Filter the entries below down to the lines that hold "personnel".

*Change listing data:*
______________________________

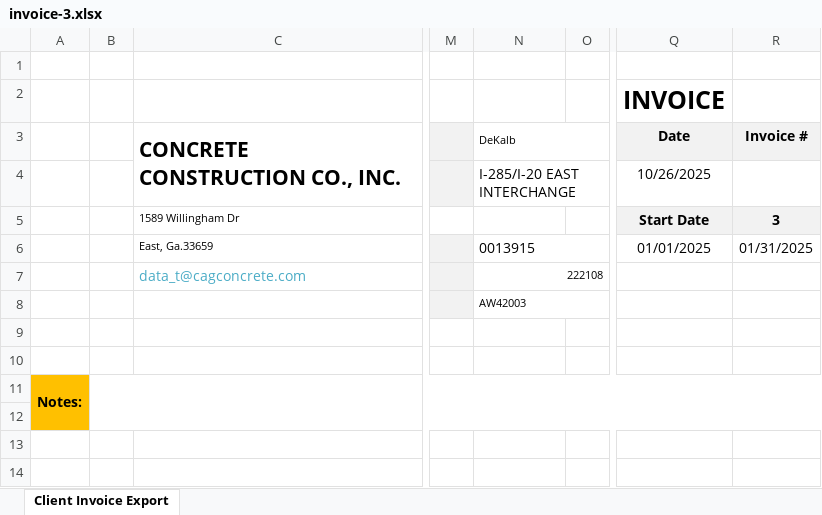
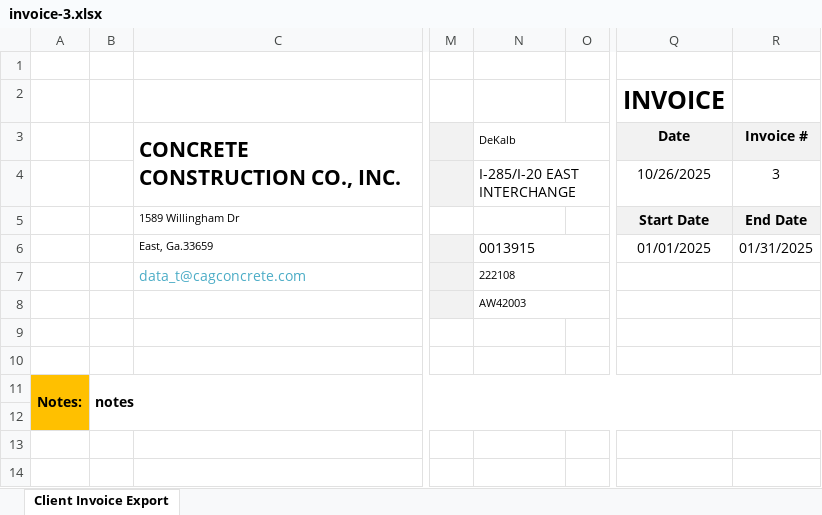
Before and after one commit to aaiglesias85/cag_concrete, an Excel workbook: public/uploads/invoice/invoice-3.xlsx, sheet Client Invoice Export, drawn as a sheet; only a part is shown, gaps mark what is left out; values as stored, in another font and other column widths than the file's, no borders; charts and pictures not drawn; the diff names each change by its address in the sheet, - before the commit and + after, or states it on an @@ line.

```diff
--- a/public/uploads/invoice/invoice-3.xlsx (sheet Client Invoice Export)
+++ b/public/uploads/invoice/invoice-3.xlsx (sheet Client Invoice Export)
-R4 (01/31/2025): (empty)
+R4 (01/31/2025): 3
-R5 (01/31/2025): 3
+R5 (01/31/2025): End Date
-N7 alignment: right
+N7 alignment: left
-B11: (empty)
+B11: notes
```
Also changed, not shown: public/bundles/metronic8/excel/invoice.xlsx, 4 other files.
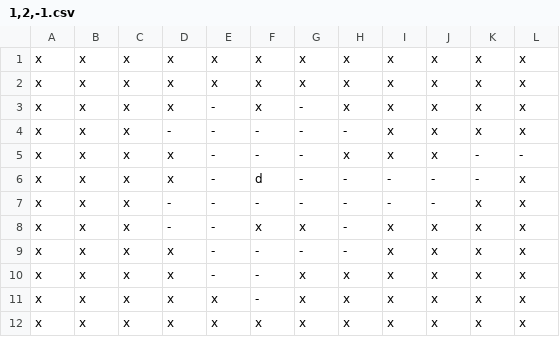
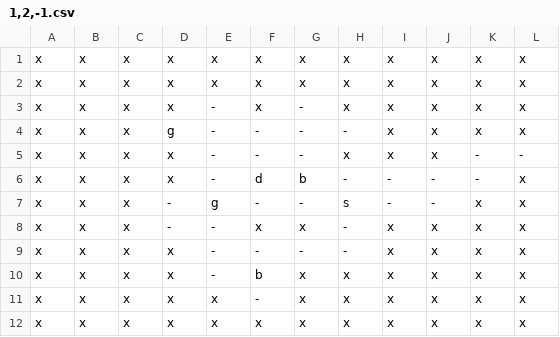
Before and after one commit to david-wolgemuth/xyzplore, a CSV file: src/levels/1,2,-1.csv, drawn as a sheet.

```diff
--- a/src/levels/1,2,-1.csv
+++ b/src/levels/1,2,-1.csv
@@ -3,9 +3,9 @@ x,x,x,x,x,x,x,x,x,x,x,x
 x,x,x,x,-,x,-,x,x,x,x,x
-x,x,x,-,-,-,-,-,x,x,x,x
+x,x,x,g,-,-,-,-,x,x,x,x
 x,x,x,x,-,-,-,x,x,x,-,-
-x,x,x,x,-,d,-,-,-,-,-,x
-x,x,x,-,-,-,-,-,-,-,x,x
+x,x,x,x,-,d,b,-,-,-,-,x
+x,x,x,-,g,-,-,s,-,-,x,x
 x,x,x,-,-,x,x,-,x,x,x,x
 x,x,x,x,-,-,-,-,x,x,x,x
-x,x,x,x,-,-,x,x,x,x,x,x
+x,x,x,x,-,b,x,x,x,x,x,x
 x,x,x,x,x,-,x,x,x,x,x,x
```
Also changed, not shown: src/levels/0,1,0.csv, src/levels/1,1,-1.csv, 7 other files.
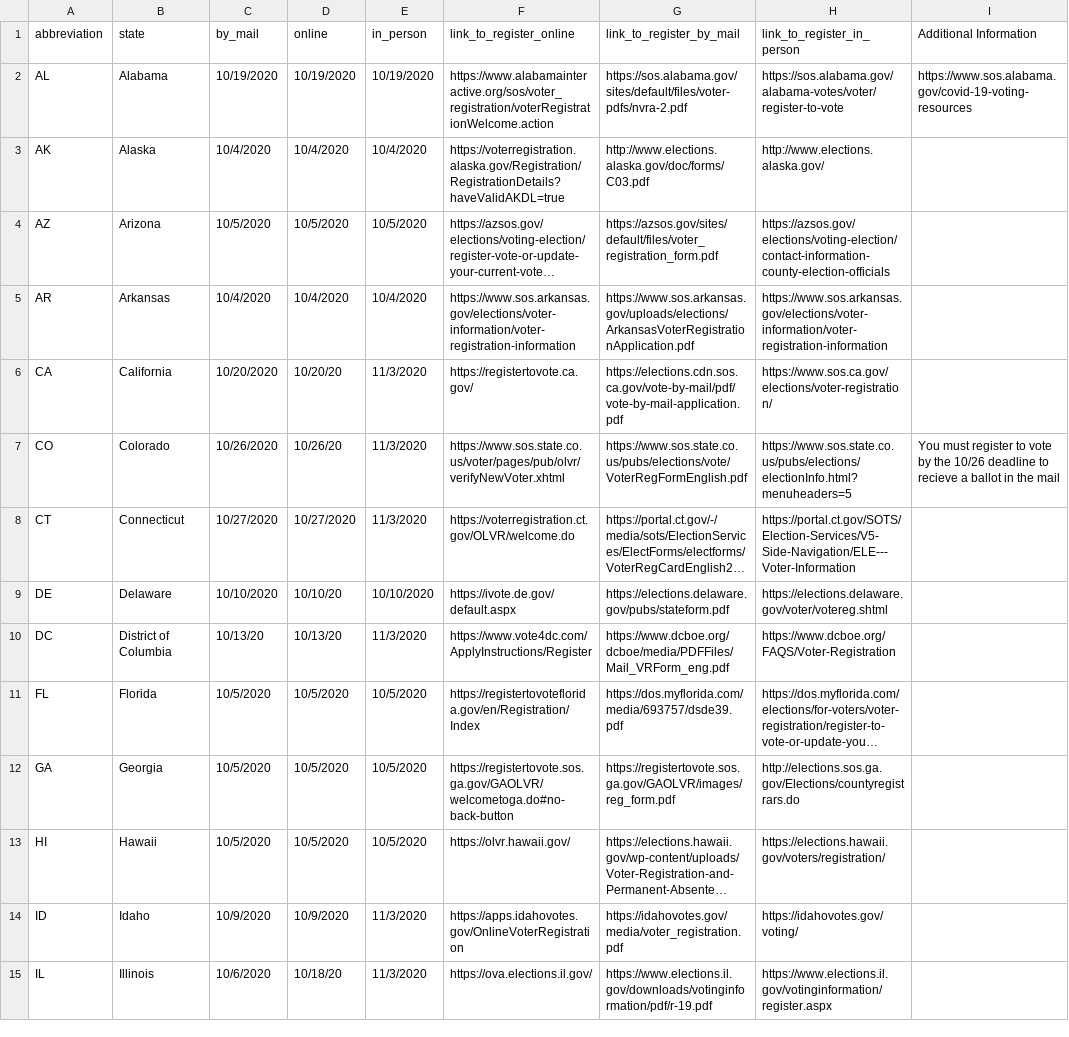
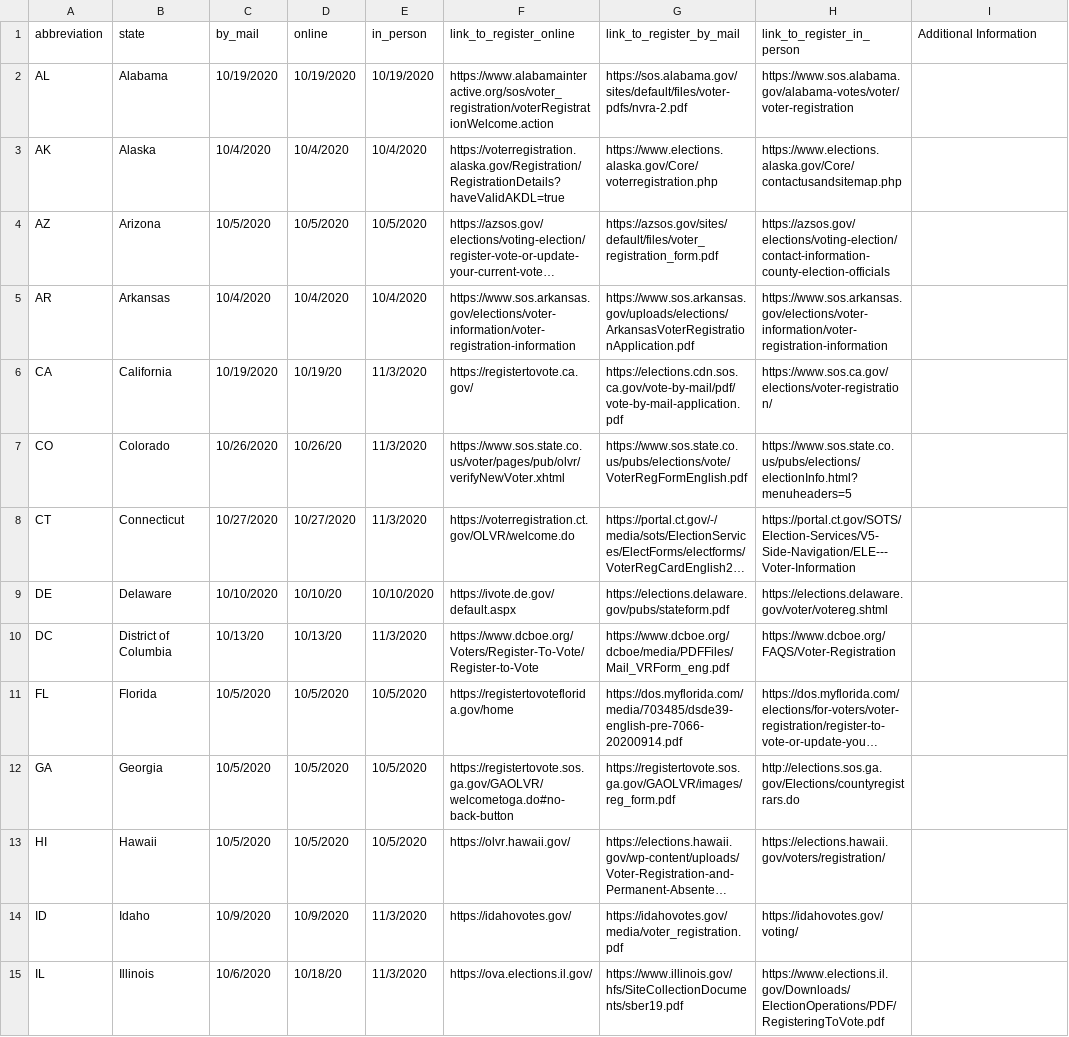
Before and after one commit to youthradio/elections-registration-deadlines, a CSV file: public/years/2020.csv, drawn as a sheet; only a part is shown; long unchanged cells end in …; the diff covers the shown part only; the diff names each change by its address in the sheet, - before the commit and + after, or states it on an @@ line.

Commit message:
copy edits

```diff
--- a/public/years/2020.csv
+++ b/public/years/2020.csv
-H2 (link_to_register_in_person): https://sos.alabama.gov/alabama-votes/voter/register-to-vote
+H2 (link_to_register_in_person): https://www.sos.alabama.gov/alabama-votes/voter/voter-registration
-I2 (Additional Information): https://www.sos.alabama.gov/covid-19-voting-resources
+I2 (Additional Information): (empty)
-G3 (link_to_register_by_mail): http://www.elections.alaska.gov/doc/forms/C03.pdf
+G3 (link_to_register_by_mail): https://www.elections.alaska.gov/Core/voterregistration.php
-H3 (link_to_register_in_person): http://www.elections.alaska.gov/
+H3 (link_to_register_in_person): https://www.elections.alaska.gov/Core/contactusandsitemap.php
-C6 (by_mail): 10/20/2020
+C6 (by_mail): 10/19/2020
-D6 (online): 10/20/20
+D6 (online): 10/19/20
-I7 (Additional Information): You must register to vote by the 10/26 deadline to recieve a ballot in the mail
+I7 (Additional Information): (empty)
-F10 (link_to_register_online): https://www.vote4dc.com/ApplyInstructions/Register
+F10 (link_to_register_online): https://www.dcboe.org/Voters/Register-To-Vote/Register-to-Vote
-F11 (link_to_register_online): https://registertovoteflorida.gov/en/Registration/Index
+F11 (link_to_register_online): https://registertovoteflorida.gov/home
-G11 (link_to_register_by_mail): https://dos.myflorida.com/media/693757/dsde39.pdf
+G11 (link_to_register_by_mail): https://dos.myflorida.com/media/703485/dsde39-english-pre-7066-20200914.pdf
-F14 (link_to_register_online): https://apps.idahovotes.gov/OnlineVoterRegistration
+F14 (link_to_register_online): https://idahovotes.gov/
-G15 (link_to_register_by_mail): https://www.elections.il.gov/downloads/votinginformation/pdf/r-19.pdf
+G15 (link_to_register_by_mail): https://www.illinois.gov/hfs/SiteCollectionDocuments/sber19.pdf
-H15 (link_to_register_in_person): https://www.elections.il.gov/votinginformation/register.aspx
+H15 (link_to_register_in_person): https://www.elections.il.gov/Downloads/ElectionOperations/PDF/RegisteringToVote.pdf
```
Also changed, not shown: 1 removed row and 39 edited cells elsewhere in this file.
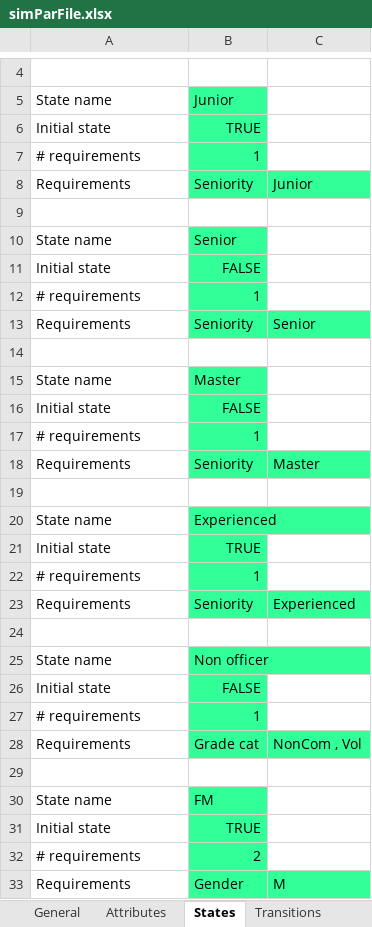
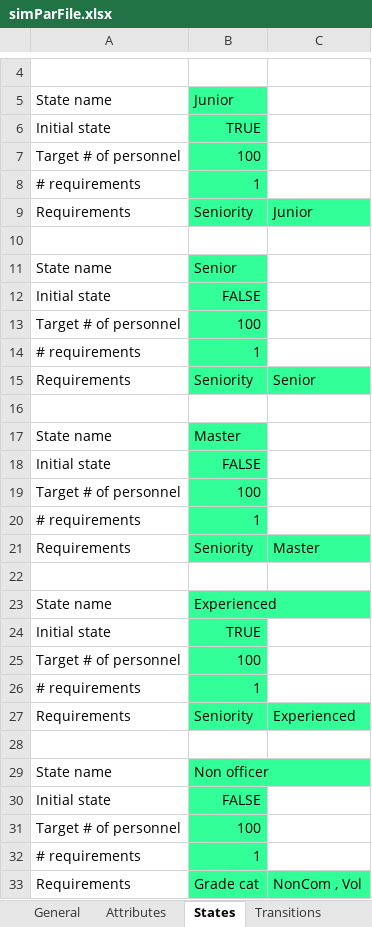
Before and after one commit to jvkerckh/ManpowerPlanning.jl, an Excel workbook: simParFile.xlsx, sheet States, drawn as a sheet; only a part is shown, gaps mark what is left out; the shorter side is filled out with more unchanged rows; values as stored, in another font and other column widths than the file's, no borders; the diff covers the shown part only; the diff names each change by its address in the sheet, - before the commit and + after, or states it on an @@ line.

Commit message:
Target capacity of states added
- Added a target capacity for states.
- Changed the layout of the transition sheet in the Excel file.
- Added option to request network plot from Excel.
- Added option to configure simulation without running it.
    (useful for checking network)

```diff
--- a/simParFile.xlsx (sheet States)
+++ b/simParFile.xlsx (sheet States)
+row 7: Target # of personnel | 100
+row 13: Target # of personnel | 100
+row 19: Target # of personnel | 100
+row 25: Target # of personnel | 100
+row 31: Target # of personnel | 100
```
Also changed, not shown: 1 added row elsewhere in this sheet, sheet Transitions, sheet General, sheet Output plots, other sheet tabs, charts or pictures, 11 other files.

______________________________

*Exercise answer:*
+row 7: Target # of personnel | 100
+row 13: Target # of personnel | 100
+row 19: Target # of personnel | 100
+row 25: Target # of personnel | 100
+row 31: Target # of personnel | 100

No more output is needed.